[Extracted data entries]
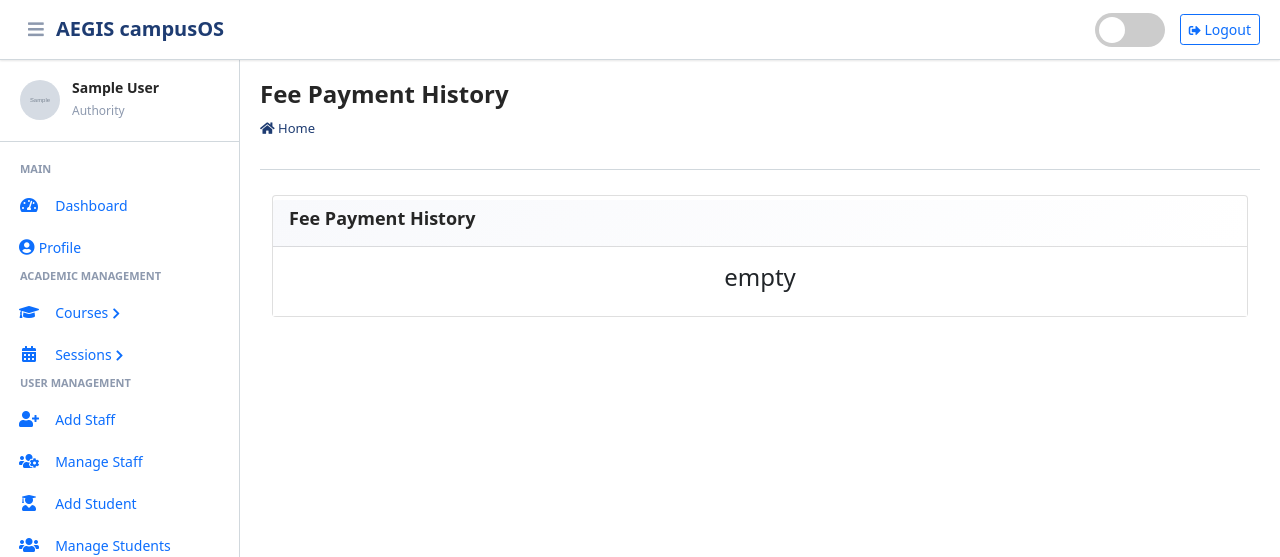
After one commit to Jashnoor-gill/ArcReactor, a Django app: page /fees/payments/history/ in a window 1280 px wide. The commit adds this page. Shown: the top 557 px of the page. Run offline with Django 3.2, Linux system fonts and the light colour scheme; a user stored in the database is signed in; tables that the repository leaves empty hold one stand-in row (values such as "Sample post"); grey boxes marked "Sample" are stand-in pictures; some libraries are stand-ins or nearby versions.

Commit message:
Update fee management UI: replace course with roll number, remove collect payment and defaulters link, add empty payment history page

```diff
--- a/main_app/hod_views.py
+++ b/main_app/hod_views.py
@@ -1041,12 +1041,17 @@ def manage_fee_structures(request):
     courses = Course.objects.all()
     sessions = Session.objects.all()
 
+    # Attach a sample roll_number attribute to each structure (if any student_fee exists)
+    for s in structures:
+        sf = StudentFee.objects.filter(fee_structure=s).select_related('student').first()
+        s.roll_number = getattr(sf.student, 'id', '') if sf else ''
+
     context = {
         'structures': structures,
         'courses': courses,
         'sessions': sessions,
         'page_title': 'Manage Fee Structure',
-        'fee_types': FeeStructure.FEE_TYPE_CHOICES
+        'fee_types': FeeStructure.FEE_TYPE_CHOICES,
     }
     return render(request, 'hod_template/manage_fee_structures.html', context)
 
--- /dev/null
+++ b/main_app/templates/hod_template/fee_payment_history.html
@@ -0,0 +1,22 @@
+{% extends 'main_app/base.html' %}
+{% load static %}
+{% block page_title %}{{page_title}}{% endblock page_title %}
+
+{% block content %}
+<section class="content">
+    <div class="container-fluid">
+        <div class="row">
+            <div class="col-md-12">
+                <div class="card">
+                    <div class="card-header">
+                        <h3 class="card-title">{{page_title}}</h3>
+                    </div>
+                    <div class="card-body text-center">
+                        <h4>empty</h4>
+                    </div>
+                </div>
+            </div>
+        </div>
+    </div>
+</section>
+{% endblock content %}
--- a/main_app/templates/hod_template/manage_fee_structures.html
+++ b/main_app/templates/hod_template/manage_fee_structures.html
@@ -36,7 +36,7 @@
                                 {% for structure in structures %}
                                 <tr>
                                     <td>{{ forloop.counter }}</td>
-                                    <td>{{structure.course}}</td>
+                                    <td>{{ structure.roll_number }}</td>
                                     <td>{{structure.session}}</td>
                                     <td>{{structure.get_fee_type_display}}</td>
                                     <td>₹{{structure.amount}}</td>
--- a/main_app/templates/main_app/erpnext_sidebar.html
+++ b/main_app/templates/main_app/erpnext_sidebar.html
@@ -191,12 +191,7 @@
                         <span class="nav-text">Payment History</span>
                     </a>
                 </div>
-                <div class="nav-item">
-                    {% url 'fee_defaulters_report' as fee_defaulters_report %}
-                    <a href="{{ fee_defaulters_report }}" class="nav-link {% if 'defaulters' in request.path %}active{% endif %}">
-                        <span class="nav-text">Fee Defaulters</span>
-                    </a>
-                </div>
+                <!-- Fee Defaulters removed per admin request -->
             </div>
         </div>
 
```
Also changed, not shown: main_app/templates/hod_template/student_fee_list.html (+1 -7 lines).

→ Problem to solve
Each record must be quoted in full and exactly. Do not include the pictures.

→ Reply to the task
After one commit to Jashnoor-gill/ArcReactor, a Django app: page /fees/payments/history/ in a window 1280 px wide. The commit adds this page. Shown: the top 557 px of the page. Run offline with Django 3.2, Linux system fonts and the light colour scheme; a user stored in the database is signed in; tables that the repository leaves empty hold one stand-in row (values such as "Sample post"); grey boxes marked "Sample" are stand-in pictures; some libraries are stand-ins or nearby versions.

Commit message:
Update fee management UI: replace course with roll number, remove collect payment and defaulters link, add empty payment history page

```diff
--- a/main_app/hod_views.py
+++ b/main_app/hod_views.py
@@ -1041,12 +1041,17 @@ def manage_fee_structures(request):
     courses = Course.objects.all()
     sessions = Session.objects.all()
 
+    # Attach a sample roll_number attribute to each structure (if any student_fee exists)
+    for s in structures:
+        sf = StudentFee.objects.filter(fee_structure=s).select_related('student').first()
+        s.roll_number = getattr(sf.student, 'id', '') if sf else ''
+
     context = {
         'structures': structures,
         'courses': courses,
         'sessions': sessions,
         'page_title': 'Manage Fee Structure',
-        'fee_types': FeeStructure.FEE_TYPE_CHOICES
+        'fee_types': FeeStructure.FEE_TYPE_CHOICES,
     }
     return render(request, 'hod_template/manage_fee_structures.html', context)
 
--- /dev/null
+++ b/main_app/templates/hod_template/fee_payment_history.html
@@ -0,0 +1,22 @@
+{% extends 'main_app/base.html' %}
+{% load static %}
+{% block page_title %}{{page_title}}{% endblock page_title %}
+
+{% block content %}
+<section class="content">
+    <div class="container-fluid">
+        <div class="row">
+            <div class="col-md-12">
+                <div class="card">
+                    <div class="card-header">
+                        <h3 class="card-title">{{page_title}}</h3>
+                    </div>
+                    <div class="card-body text-center">
+                        <h4>empty</h4>
+                    </div>
+                </div>
+            </div>
+        </div>
+    </div>
+</section>
+{% endblock content %}
--- a/main_app/templates/hod_template/manage_fee_structures.html
+++ b/main_app/templates/hod_template/manage_fee_structures.html
@@ -36,7 +36,7 @@
                                 {% for structure in structures %}
                                 <tr>
                                     <td>{{ forloop.counter }}</td>
-                                    <td>{{structure.course}}</td>
+                                    <td>{{ structure.roll_number }}</td>
                                     <td>{{structure.session}}</td>
                                     <td>{{structure.get_fee_type_display}}</td>
                                     <td>₹{{structure.amount}}</td>
--- a/main_app/templates/main_app/erpnext_sidebar.html
+++ b/main_app/templates/main_app/erpnext_sidebar.html
@@ -191,12 +191,7 @@
                         <span class="nav-text">Payment History</span>
                     </a>
                 </div>
-                <div class="nav-item">
-                    {% url 'fee_defaulters_report' as fee_defaulters_report %}
-                    <a href="{{ fee_defaulters_report }}" class="nav-link {% if 'defaulters' in request.path %}active{% endif %}">
-                        <span class="nav-text">Fee Defaulters</span>
-                    </a>
-                </div>
+                <!-- Fee Defaulters removed per admin request -->
             </div>
         </div>
 
```
Also changed, not shown: main_app/templates/hod_template/student_fee_list.html (+1 -7 lines).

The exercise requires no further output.